[SUPPLIED DATA — start]

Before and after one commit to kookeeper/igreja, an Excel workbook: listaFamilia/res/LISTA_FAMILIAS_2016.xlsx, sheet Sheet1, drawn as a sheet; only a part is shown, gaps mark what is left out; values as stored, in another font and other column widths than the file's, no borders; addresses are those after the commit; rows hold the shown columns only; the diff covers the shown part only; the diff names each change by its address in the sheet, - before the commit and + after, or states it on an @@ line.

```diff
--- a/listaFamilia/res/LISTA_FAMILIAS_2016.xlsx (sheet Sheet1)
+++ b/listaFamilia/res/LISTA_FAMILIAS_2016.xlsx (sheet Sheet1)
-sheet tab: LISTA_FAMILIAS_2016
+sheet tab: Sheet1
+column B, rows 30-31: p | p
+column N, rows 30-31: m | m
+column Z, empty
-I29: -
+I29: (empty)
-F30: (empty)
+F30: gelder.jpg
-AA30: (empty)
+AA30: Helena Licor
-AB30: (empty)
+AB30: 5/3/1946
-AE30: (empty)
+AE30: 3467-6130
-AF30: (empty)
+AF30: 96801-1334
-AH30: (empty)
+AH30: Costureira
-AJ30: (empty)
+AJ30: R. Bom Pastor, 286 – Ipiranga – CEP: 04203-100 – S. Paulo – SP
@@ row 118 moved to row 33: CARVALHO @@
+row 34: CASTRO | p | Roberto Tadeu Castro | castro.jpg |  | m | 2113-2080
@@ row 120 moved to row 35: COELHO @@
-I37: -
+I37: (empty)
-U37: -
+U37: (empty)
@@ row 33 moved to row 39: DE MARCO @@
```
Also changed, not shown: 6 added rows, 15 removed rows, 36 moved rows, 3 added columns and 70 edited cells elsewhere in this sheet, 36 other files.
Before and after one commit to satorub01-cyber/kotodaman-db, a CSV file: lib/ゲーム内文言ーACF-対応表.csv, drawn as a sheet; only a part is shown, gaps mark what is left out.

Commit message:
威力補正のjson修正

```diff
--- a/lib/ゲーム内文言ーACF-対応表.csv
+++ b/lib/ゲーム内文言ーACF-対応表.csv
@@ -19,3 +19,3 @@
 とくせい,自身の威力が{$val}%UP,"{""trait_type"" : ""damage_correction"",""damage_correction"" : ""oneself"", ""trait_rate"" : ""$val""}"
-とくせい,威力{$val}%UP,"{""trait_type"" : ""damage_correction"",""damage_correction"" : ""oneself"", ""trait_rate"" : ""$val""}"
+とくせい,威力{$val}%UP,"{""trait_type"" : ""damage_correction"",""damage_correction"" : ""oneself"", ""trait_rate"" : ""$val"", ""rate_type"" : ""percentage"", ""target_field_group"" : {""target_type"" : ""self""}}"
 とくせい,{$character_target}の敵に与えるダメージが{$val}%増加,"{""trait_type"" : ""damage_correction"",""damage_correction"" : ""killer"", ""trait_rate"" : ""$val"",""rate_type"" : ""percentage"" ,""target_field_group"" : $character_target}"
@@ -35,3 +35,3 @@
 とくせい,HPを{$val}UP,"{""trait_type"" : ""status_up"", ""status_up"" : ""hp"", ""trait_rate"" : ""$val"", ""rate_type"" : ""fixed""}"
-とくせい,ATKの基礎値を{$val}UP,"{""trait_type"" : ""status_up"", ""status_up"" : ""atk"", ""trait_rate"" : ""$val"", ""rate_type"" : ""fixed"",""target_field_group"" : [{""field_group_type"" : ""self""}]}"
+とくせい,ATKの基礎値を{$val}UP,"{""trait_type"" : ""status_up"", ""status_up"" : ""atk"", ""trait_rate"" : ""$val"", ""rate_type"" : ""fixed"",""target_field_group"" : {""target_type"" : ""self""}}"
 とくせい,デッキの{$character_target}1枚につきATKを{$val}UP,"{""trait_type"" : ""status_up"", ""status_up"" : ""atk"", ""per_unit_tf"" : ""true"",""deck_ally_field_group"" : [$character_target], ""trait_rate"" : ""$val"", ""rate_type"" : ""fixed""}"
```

[SUPPLIED DATA — finish]

■ WORK TO COMPLETE
Every line above that holds the string "empty" should be copied out.

■ ANSWER SECTION
+column Z, empty
+I29: (empty)
-F30: (empty)
-AA30: (empty)
-AB30: (empty)
-AE30: (empty)
-AF30: (empty)
-AH30: (empty)
-AJ30: (empty)
+I37: (empty)
+U37: (empty)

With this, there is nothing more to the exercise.